In response, several new planning documents were produced in the late 80s and into the 90s, including aCultural Resources Management Study for the Brandywine Battlefield (1989); an Open Space, Recreation, and Environmental Resources Plan (1994); and Birmingham Township Comprehensive Plan (2001). All of these documents contain recommendations for the township to consider in its planning and preservation efforts; some have been implemented, others have not. Perhaps the most important planning document produced to date is a major GIS-based study completed in 2010 and participated in by all municipalities with lands within the National Historic Landmark boundaries. Among other things, this study created a series of layered maps showing features such as historic roads, buildings and structures standing at the time of the Battle of the Brandywine, as well as troop movements superimposed on modern features such as streams, contemporary roads, and the Landmark boundary. The digital data and reports of this study are on file at the Chester County Department of Parks and Recreation.
For Further Reading...
Futhey, J. Smith, and Gilbert Cope, History of Chester County, Pennsylvania. Louis H. Evarts, Philadelphia 1882 (1986 reprint edition published by the Caster County Historical Society)
Kent, Barry C., Janet Rice, and Kakuko Ota, A Map of 18th Century Indian Towns in
Pennsylvania. Pennsylvania Archaeologist, vol. 54 no. 1, 1981
McGuire, Thomas J., The Philadelphia Campaign: Brandywine and the Fall of Philadelphia.
Stackpole Books, Mechanicsburg, Pa. 2001
Norman Day Associates and John Milner Associates, Birmingham Township Comprehensive Plan.
Report on file with Birmingham Township 2001
Riley, Lyman, et. al., Three Hundred Years of Quakerism at Birmingham, 1690-1900.
Birmingham Friends, West Chester, Pa. 1990
Roy F. Weston Inc., Birmingham Township Open Space, Recreation, and Environmental
Resources Plan. Report on file with Birmingham Township 1994

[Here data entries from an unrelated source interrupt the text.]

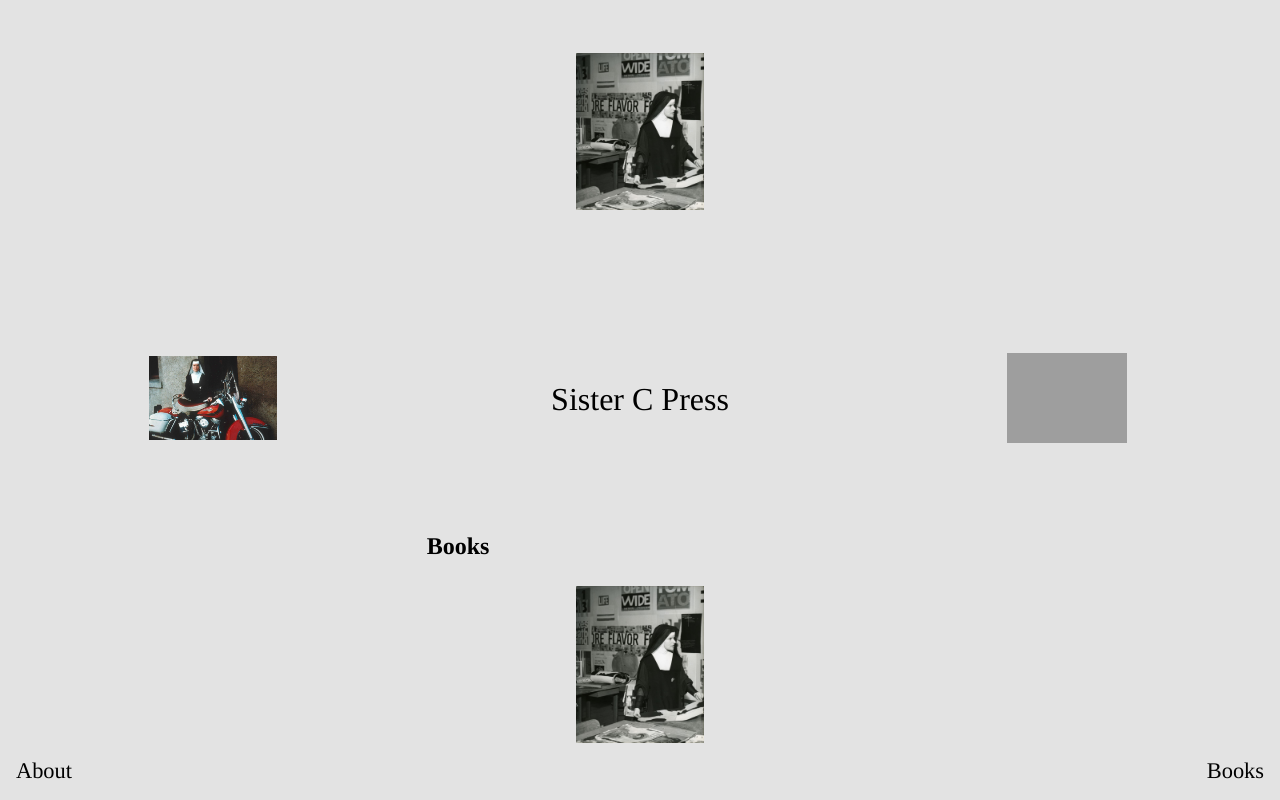
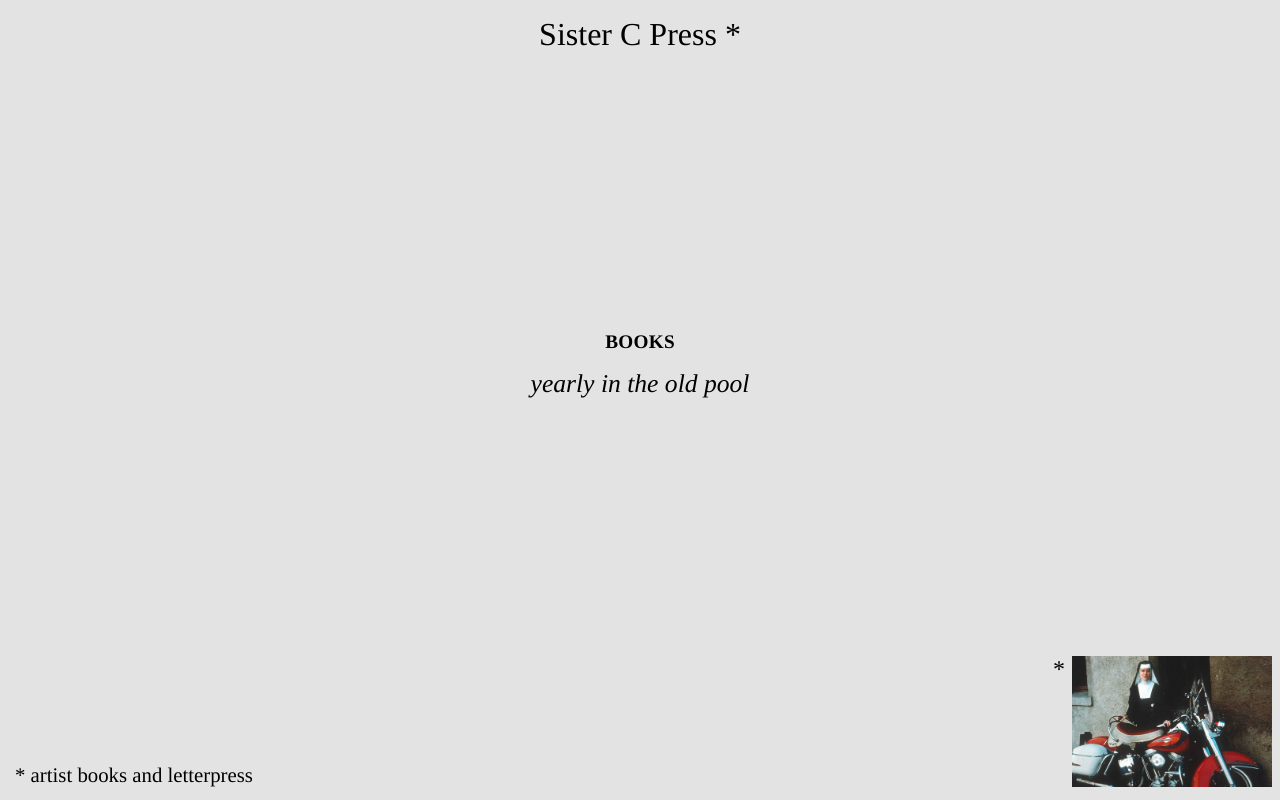
Before and after one commit to joyjade/sisterc, a plain HTML site: page index.html in a window 1280 px wide. Drawn offline with Linux system fonts and the light colour scheme; grey boxes are pictures that could not be loaded; a web font is replaced by a local one.

Commit message:
blank site clean;

```diff
--- a/assets/css/global.css
+++ b/assets/css/global.css
@@ -1,9 +1,9 @@
 /* GLOBAL */
 :root {
   --main-font: 'Junicode', Times, serif;
-  --sans: "Untitled Sans", Arial, Helvetica, sans-serif;
+  --sans: "CircledNo", Arial, Helvetica, serif;
   --primary-color: #E3E3E3;
-  --secondary-color: #FF3C3;
+  --secondary-color: #FF3C3C;
   --thin-border: 1.5px solid var(--primary-color);
   --spacing: 1rem 1.5rem;
 
@@ -13,7 +13,12 @@
  @font-face {
   font-family: "Junicode";
   font-style: normal;
-  src: url("/fonts/junicode-regular-webfont.woff") format("woff"),
+  src: url("assets/fonts/junicode-regular-webfont.woff") format("woff"),
+}
+
+@font-face {
+  font-family: "CircledNo";
+  src: url("assets/fonts/Circ-Regular.woff") format("woff");
 }
 
 
@@ -52,41 +57,125 @@ img {
   max-width: 100%;
 }
 
+p {
+  font-family: var(--sans);
+}
 
 /* STYLES */
 
+h1, h2, h3, h4, h5, h6 {
+  font-weight: 400;
+}
+
 body {
+  position: relative;
+  font-family: var(--main-font);
+  background: var(--primary-color);
+  text-align: center;
+
   display: grid;
   height: 100vh;
   width: 100vw;
   grid-template-columns: repeat(3, 1fr);
   grid-template-rows: repeat(3, 1fr);
-  font-family: var(--main-font);
-  background: var(--primary-color);
+
 }
 
-nav {
-  grid-column: 1 / 4;
-  grid-row: 3 / 4;
+/* nav {
   display: flex;
   align-items: flex-end;
-  padding: 1rem;
+  padding: 1.3rem;
   justify-content: space-between;
   font-size: 1.4rem;
+  } */
+
+
+  h1.title {
+  grid-column: 2 / 3;
+  grid-row: 1 / 2;
+  display: flex;
+  justify-content: center;
+  padding-top: 1rem;
 }
 
-h1.title {
+
+section {
+  padding-top: 4rem;
+  width: 500px;
+  margin: 0 auto;
   grid-column: 2 / 3;
   grid-row: 2 / 3;
-  font-weight: 400;
 }
 
-h1.title, .image {
-  display: flex;
-  justify-content: center;
-  align-items: center;
+
+h3 {
+  /* font-style: italic; */
+  padding-top: 1rem;
+  font-size: 1.3rem;
+
+}
+
+h3:first-of-type {
+  position: fixed;
+  bottom: 13px;
+  left: 15px;
+}
+
+h3:last-of-type{
+  grid-column: 2/3;
+}
+
+h2 {
+  text-transform: uppercase;
+  letter-spacing: 0.3px;
+  font-size: 1.2rem;
+  font-weight: 600;
+}
+
+figure.book {
+  width: 150px;
   text-align: center;
 }
+
+.pin figure {
+  display: flex;
+  width: 200px;
+  position: fixed;
+  bottom: 13px;
+  right: 20px;
+  left: unset;
+}
+
+.pin figcaption {
+  transform: translateX(-7px);
+  font-size: 1.5rem;
+}
+ol, ul {
+  counter-reset: list;
+  position: relative;
+  list-style: none;
+}
+
+ol li {
+  font-style: italic;
+  padding-top: 1rem;
+  font-size: 1.6rem;
+}
+/*
+ol li::before {
+  counter-increment: list;
+  content: counter(list);
+  font-weight: normal;
+  font-style: normal;
+  margin: auto 0.3rem;
+  font-size: 1rem;
+  font-family: 'CircledNo';
+} */
+
+
+
+
+
 
 .upper {
   grid-column: 2 / 3;
@@ -104,7 +193,3 @@ h1.title, .image {
   grid-column: 1 / 2;
   grid-row: 2 / 3;
 }
-
-.image img {
-  width: 30%;
-}
--- a/index.html
+++ b/index.html
@@ -13,33 +13,22 @@
 </head>
 
 <body class="">
-  <nav>
-    <a href="">About</a>
-    <a href="/books.html">Books</a>
-  </nav>
-  <h1 class="title">Sister C Press</h1>
-  <div class="image upper">
+  <h1 class="title">Sister C Press *</h1>
+  <section>
+    <h2>Books</h2>
+    <ol>
+      <li>
+        <a>yearly in the old pool</a>
+
+      </li>
+  </section>
+
+  <h3>* artist books and letterpress</h3>
+  <div class="pin">
     <figure>
-      <img src="assets/images/kent.jpeg" alt="Sister Corita Kent in her press">
+      <figcaption>*</figcaption>
+      <img src="assets/images/bike.jpeg" alt="Sister Corita Kent, a nun, sitting behind a red motorbike">
     </figure>
-  </div>
-  <div class="image left">
-    <figure>
-      <img src="assets/images/bike.jpeg" alt="Sister Corita Kent in her press">
-    </figure>
-  </div>
-  <div class="image right">
-    <figure>
-      <img src="assets/images/hwang.jpeg" alt="Sister Corita Kent in her press">
-    </figure>
-  </div>
-  <div class="image lower">
-    <figure>
-      <img src="assets/images/kent.jpeg" alt="Sister Corita Kent in her press">
-    </figure>
-  </div>
-  <div class="books lower">
-    <h2> Books </h2>
   </div>
 </body>
 
```
Also changed, not shown: assets/fonts/Circ-Regular.woff (added), assets/images/pool.jpg (added).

Webster, Nancy V., Martha L. Wolf, Betty Cosans-Zebooker, Ken Joire, Susan W. Hauser, and John E. Shenkel, Brandywine Battlefield, The National Historic Landmark Revisited. Report on file at the Delaware County Planning Department 1992